• **The task**: Set down every entry again, exactly as it appears.
** Opening Data provided block **
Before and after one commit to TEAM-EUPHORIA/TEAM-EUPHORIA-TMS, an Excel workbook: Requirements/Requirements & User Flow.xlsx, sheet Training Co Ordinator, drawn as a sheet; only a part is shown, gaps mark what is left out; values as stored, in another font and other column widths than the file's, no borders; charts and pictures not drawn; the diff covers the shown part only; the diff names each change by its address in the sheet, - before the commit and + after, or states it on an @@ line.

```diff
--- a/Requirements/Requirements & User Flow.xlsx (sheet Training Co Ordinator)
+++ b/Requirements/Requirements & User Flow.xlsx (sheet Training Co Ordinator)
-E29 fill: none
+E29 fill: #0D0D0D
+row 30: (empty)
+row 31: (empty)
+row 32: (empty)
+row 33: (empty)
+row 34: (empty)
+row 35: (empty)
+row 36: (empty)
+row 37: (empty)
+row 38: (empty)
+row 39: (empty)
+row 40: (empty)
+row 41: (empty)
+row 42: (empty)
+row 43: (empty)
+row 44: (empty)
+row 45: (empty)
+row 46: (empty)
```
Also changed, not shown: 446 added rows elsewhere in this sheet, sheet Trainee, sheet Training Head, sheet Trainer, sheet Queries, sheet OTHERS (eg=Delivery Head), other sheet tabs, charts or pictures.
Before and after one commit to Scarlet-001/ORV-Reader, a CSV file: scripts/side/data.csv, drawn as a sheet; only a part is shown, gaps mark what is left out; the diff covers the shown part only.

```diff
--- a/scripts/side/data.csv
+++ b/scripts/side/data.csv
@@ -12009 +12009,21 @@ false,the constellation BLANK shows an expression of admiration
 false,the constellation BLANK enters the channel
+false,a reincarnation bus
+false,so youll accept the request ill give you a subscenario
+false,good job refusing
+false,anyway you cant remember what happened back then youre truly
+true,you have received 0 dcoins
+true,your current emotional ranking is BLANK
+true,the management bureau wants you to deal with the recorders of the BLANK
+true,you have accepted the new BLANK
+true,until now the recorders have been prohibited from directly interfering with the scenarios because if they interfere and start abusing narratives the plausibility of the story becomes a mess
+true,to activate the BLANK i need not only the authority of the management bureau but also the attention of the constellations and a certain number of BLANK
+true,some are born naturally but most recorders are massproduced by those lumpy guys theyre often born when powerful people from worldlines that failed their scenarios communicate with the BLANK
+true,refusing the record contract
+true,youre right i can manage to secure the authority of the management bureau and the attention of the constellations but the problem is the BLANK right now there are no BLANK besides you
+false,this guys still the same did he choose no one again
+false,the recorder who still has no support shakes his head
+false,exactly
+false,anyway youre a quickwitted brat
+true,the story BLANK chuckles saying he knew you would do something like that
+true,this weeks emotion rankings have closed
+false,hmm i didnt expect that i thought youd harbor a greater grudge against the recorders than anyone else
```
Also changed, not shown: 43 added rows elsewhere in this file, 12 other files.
** Closing Data provided block **
• **Task solution**:
Before and after one commit to TEAM-EUPHORIA/TEAM-EUPHORIA-TMS, an Excel workbook: Requirements/Requirements & User Flow.xlsx, sheet Training Co Ordinator, drawn as a sheet; only a part is shown, gaps mark what is left out; values as stored, in another font and other column widths than the file's, no borders; charts and pictures not drawn; the diff covers the shown part only; the diff names each change by its address in the sheet, - before the commit and + after, or states it on an @@ line.

```diff
--- a/Requirements/Requirements & User Flow.xlsx (sheet Training Co Ordinator)
+++ b/Requirements/Requirements & User Flow.xlsx (sheet Training Co Ordinator)
-E29 fill: none
+E29 fill: #0D0D0D
+row 30: (empty)
+row 31: (empty)
+row 32: (empty)
+row 33: (empty)
+row 34: (empty)
+row 35: (empty)
+row 36: (empty)
+row 37: (empty)
+row 38: (empty)
+row 39: (empty)
+row 40: (empty)
+row 41: (empty)
+row 42: (empty)
+row 43: (empty)
+row 44: (empty)
+row 45: (empty)
+row 46: (empty)
```
Also changed, not shown: 446 added rows elsewhere in this sheet, sheet Trainee, sheet Training Head, sheet Trainer, sheet Queries, sheet OTHERS (eg=Delivery Head), other sheet tabs, charts or pictures.
Before and after one commit to Scarlet-001/ORV-Reader, a CSV file: scripts/side/data.csv, drawn as a sheet; only a part is shown, gaps mark what is left out; the diff covers the shown part only.

```diff
--- a/scripts/side/data.csv
+++ b/scripts/side/data.csv
@@ -12009 +12009,21 @@ false,the constellation BLANK shows an expression of admiration
 false,the constellation BLANK enters the channel
+false,a reincarnation bus
+false,so youll accept the request ill give you a subscenario
+false,good job refusing
+false,anyway you cant remember what happened back then youre truly
+true,you have received 0 dcoins
+true,your current emotional ranking is BLANK
+true,the management bureau wants you to deal with the recorders of the BLANK
+true,you have accepted the new BLANK
+true,until now the recorders have been prohibited from directly interfering with the scenarios because if they interfere and start abusing narratives the plausibility of the story becomes a mess
+true,to activate the BLANK i need not only the authority of the management bureau but also the attention of the constellations and a certain number of BLANK
+true,some are born naturally but most recorders are massproduced by those lumpy guys theyre often born when powerful people from worldlines that failed their scenarios communicate with the BLANK
+true,refusing the record contract
+true,youre right i can manage to secure the authority of the management bureau and the attention of the constellations but the problem is the BLANK right now there are no BLANK besides you
+false,this guys still the same did he choose no one again
+false,the recorder who still has no support shakes his head
+false,exactly
+false,anyway youre a quickwitted brat
+true,the story BLANK chuckles saying he knew you would do something like that
+true,this weeks emotion rankings have closed
+false,hmm i didnt expect that i thought youd harbor a greater grudge against the recorders than anyone else
```
Also changed, not shown: 43 added rows elsewhere in this file, 12 other files.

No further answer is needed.